Christine Farnish has published a report into the functions and funding of the Money Advice Service. Some recommendations directly relate to the work MyBnk does in delivering financial education workshops to young people in schools:
- That MAS should invest in promoting financial education in schools, coordinating and quality-assuring existing schemes, as well as bringing resources together for teachers and awarding prize funds to leading and innovative schemes.
- That MAS should issue grants and service commissioning to encourage other providers to ‘develop products that fill gaps or provide innovative ways of educating and informing consumers’.
- MAS should play greater role in coordinating sector.
- That UK Financial capability remains low & praise for debt advice – of which MyBnk is sub-contracted to provide the face-to-face element.
Our initial thoughts:
“Whilst MyBnk is concerned at the central recommendation to cut funding for financial capability rather than reallocate it, there are some encouraging findings.
The call for MAS to support financial education in schools adds to a strong premise backing central funding of expert-led provision and offers a timely reassessment of the state of play for financial capability in the UK.
Farnish’s recommendation, to encourage co-ordination in the sector, could be easily realised by establishing a kite-mark system and database of providers so schools can choose trusted and effective providers. Unfortunately, existing quality marks do not take account of initiatives that are delivered directly to young people. MAS is perfectly placed to provide this framework and improve access to the many quality education materials, financial apps, planners and calculators available at no or low cost. However, we question whether seeking to avoid duplication and share resources amongst competing commercial, state and charitable providers is either feasible or desirable.
The gap is not resources or innovation, it is effective delivery. MAS should not just focus on innovation, gaps and prizes – it could commission and evaluate existing provision including from outside experts, with the objective of reporting back as to what is effective.
The consumer, a young person, widely differs from the adult seeking advice facing immediate financial issues. Young people need to be actively engaged.
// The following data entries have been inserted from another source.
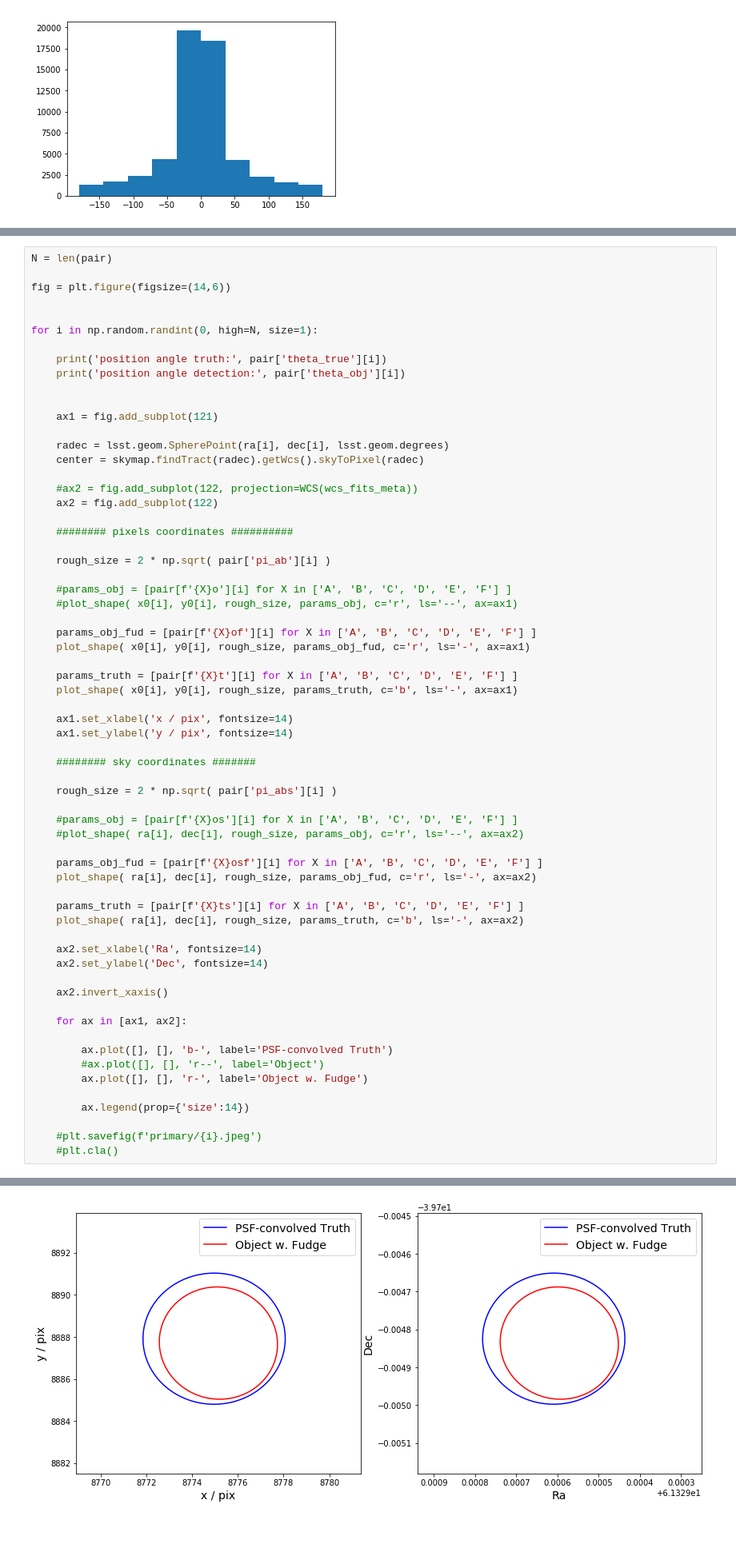
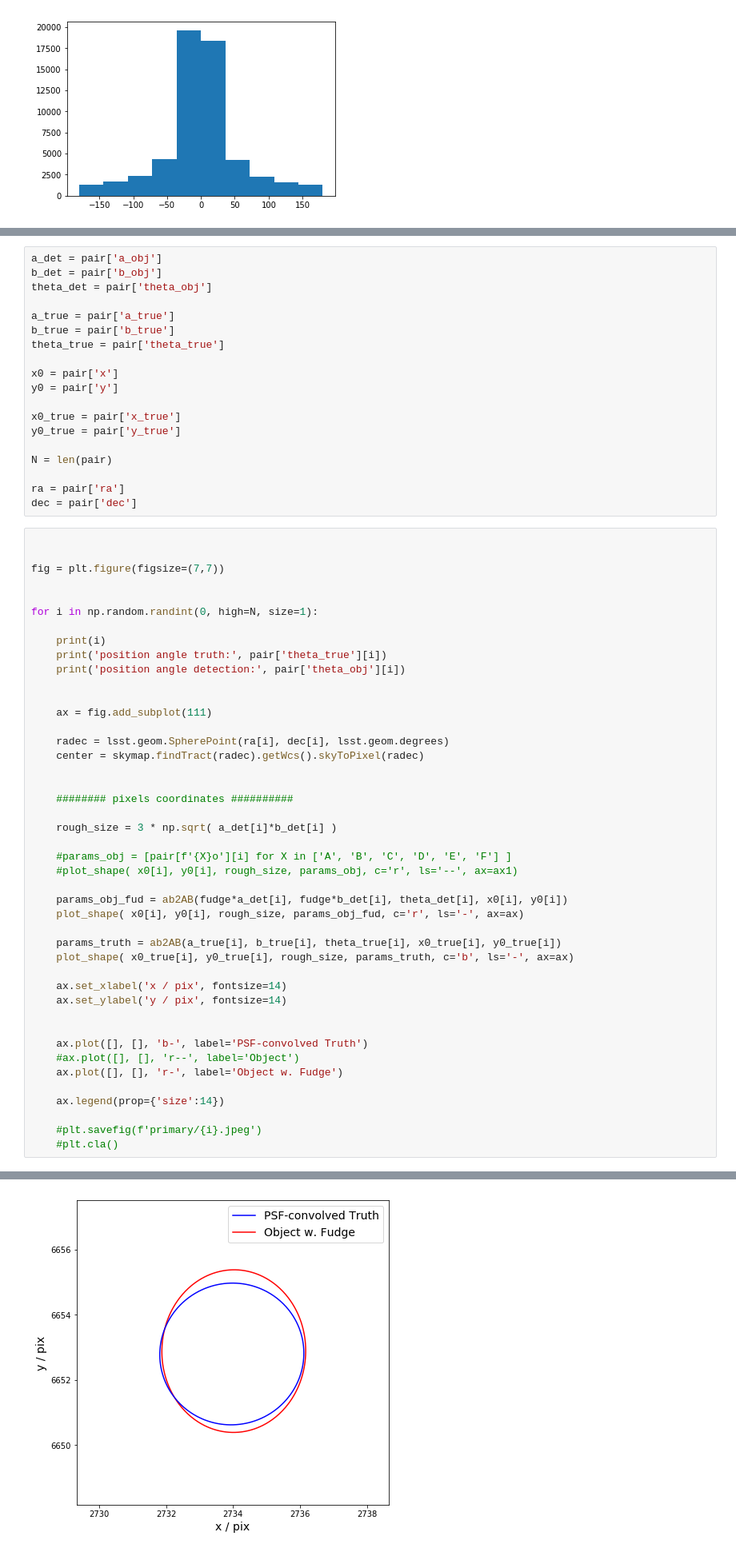
Before and after one commit to LSSTDESC/Cluster_Blending, a Jupyter notebook: match_ellipse_dc2.ipynb, the cells around one changed output, grey strips where cells are left out. Shown at 80% size. Cells and saved outputs as stored; diff of their text form; blank space fills up the shorter version.

```diff
--- a/match_ellipse_dc2.ipynb
+++ b/match_ellipse_dc2.ipynb
@@ -1050,64 +903,63 @@ y0 = pair['y']
+# %%
+a_det = pair['a_obj']
+b_det = pair['b_obj']
+theta_det = pair['theta_obj']
+
+a_true = pair['a_true']
+b_true = pair['b_true']
+theta_true = pair['theta_true']
+
+x0 = pair['x']
+y0 = pair['y']
+
+x0_true = pair['x_true']
+y0_true = pair['y_true']
+
+N = len(pair)
+
+ra = pair['ra']
+dec = pair['dec']
 # %%
-N = len(pair)
 
-fig = plt.figure(figsize=(14,6))
+
+fig = plt.figure(figsize=(7,7))
 
 
 for i in np.random.randint(0, high=N, size=1):
 
+    print(i)
     print('position angle truth:', pair['theta_true'][i])
     print('position angle detection:', pair['theta_obj'][i])
 
 
-    ax1 = fig.add_subplot(121)
+    ax = fig.add_subplot(111)
 
     radec = lsst.geom.SpherePoint(ra[i], dec[i], lsst.geom.degrees)
     center = skymap.findTract(radec).getWcs().skyToPixel(radec)
 
-    #ax2 = fig.add_subplot(122, projection=WCS(wcs_fits_meta))
-    ax2 = fig.add_subplot(122)
 
     ######## pixels coordinates ##########
 
-    rough_size = 2 * np.sqrt( pair['pi_ab'][i] )
+    rough_size = 3 * np.sqrt( a_det[i]*b_det[i] )
 
     #params_obj = [pair[f'{X}o'][i] for X in ['A', 'B', 'C', 'D', 'E', 'F'] ]
     #plot_shape( x0[i], y0[i], rough_size, params_obj, c='r', ls='--', ax=ax1)
 
-    params_obj_fud = [pair[f'{X}of'][i] for X in ['A', 'B', 'C', 'D', 'E', 'F'] ]
-    plot_shape( x0[i], y0[i], rough_size, params_obj_fud, c='r', ls='-', ax=ax1)
+    params_obj_fud = ab2AB(fudge*a_det[i], fudge*b_det[i], theta_det[i], x0[i], y0[i])
+    plot_shape( x0[i], y0[i], rough_size, params_obj_fud, c='r', ls='-', ax=ax)
 
-    params_truth = [pair[f'{X}t'][i] for X in ['A', 'B', 'C', 'D', 'E', 'F'] ]
-    plot_shape( x0[i], y0[i], rough_size, params_truth, c='b', ls='-', ax=ax1)
+    params_truth = ab2AB(a_true[i], b_true[i], theta_true[i], x0_true[i], y0_true[i])
+    plot_shape( x0_true[i], y0_true[i], rough_size, params_truth, c='b', ls='-', ax=ax)
 
-    ax1.set_xlabel('x / pix', fontsize=14)
-    ax1.set_ylabel('y / pix', fontsize=14)
+    ax.set_xlabel('x / pix', fontsize=14)
+    ax.set_ylabel('y / pix', fontsize=14)
 
-    ######## sky coordinates #######
 
-    rough_size = 2 * np.sqrt( pair['pi_abs'][i] )
+    ax.plot([], [], 'b-', label='PSF-convolved Truth')
+    #ax.plot([], [], 'r--', label='Object')
+    ax.plot([], [], 'r-', label='Object w. Fudge')
 
-    #params_obj = [pair[f'{X}os'][i] for X in ['A', 'B', 'C', 'D', 'E', 'F'] ]
-    #plot_shape( ra[i], dec[i], rough_size, params_obj, c='r', ls='--', ax=ax2)
-
-    params_obj_fud = [pair[f'{X}osf'][i] for X in ['A', 'B', 'C', 'D', 'E', 'F'] ]
-    plot_shape( ra[i], dec[i], rough_size, params_obj_fud, c='r', ls='-', ax=ax2)
-
-    params_truth = [pair[f'{X}ts'][i] for X in ['A', 'B', 'C', 'D', 'E', 'F'] ]
-    plot_shape( ra[i], dec[i], rough_size, params_truth, c='b', ls='-', ax=ax2)
-
-    ax2.set_xlabel('Ra', fontsize=14)
-    ax2.set_ylabel('Dec', fontsize=14)
-
-    ax2.invert_xaxis()
-
-    for ax in [ax1, ax2]:
-
-        ax.plot([], [], 'b-', label='PSF-convolved Truth')
-        #ax.plot([], [], 'r--', label='Object')
-        ax.plot([], [], 'r-', label='Object w. Fudge')
-
-        ax.legend(prop={'size':14})
+    ax.legend(prop={'size':14})
 
     #plt.savefig(f'primary/{i}.jpeg')
     #plt.cla()
@@ -1117 +970 @@ position angle detection: 106.27995650038713
-[figure, old version]
+[figure, new version]
```
Also changed, not shown: parts of 88 cells of this notebook.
A point MyBnk has repeatedly made is that teachers are not financial experts and financial experts are not teachers. Whilst teachers can engage, the absence of extra training, evaluation and time restrictions mean ‘teaching to pack’ using off the shelf resources, is highly unlikely to be effective.
Long term solution
Longer term we believe the Farnish report, MAS and the Government misspecify what is needed for ubiquitous, unbiased, relevant and effective financial education. The commercial sector cannot be expected to fund it, the charitable sector cannot afford to. Provision is and should be the responsibility of the school’s themselves – MAS can help move us forward, making sure this happens. MAS should not only consider what is most effective but what can practically be introduced given the pressure on schools. In our view, and that of OECD Pisa study, this is more likely to be relatively short stand-alone provision to fit with the existing structure of drop-down days.
One solution is independent expert-led provision of financial education in schools as recommended by the Centre for Social Justice – this has been proven highly effective by Oxford ISIS Consultants. MyBnk can cover everything required on the national curriculum at a cost of £ 20-25 per young person.
The time has come to properly fund its delivery”.
For more information, contact [email protected] or call 0207 377 8770.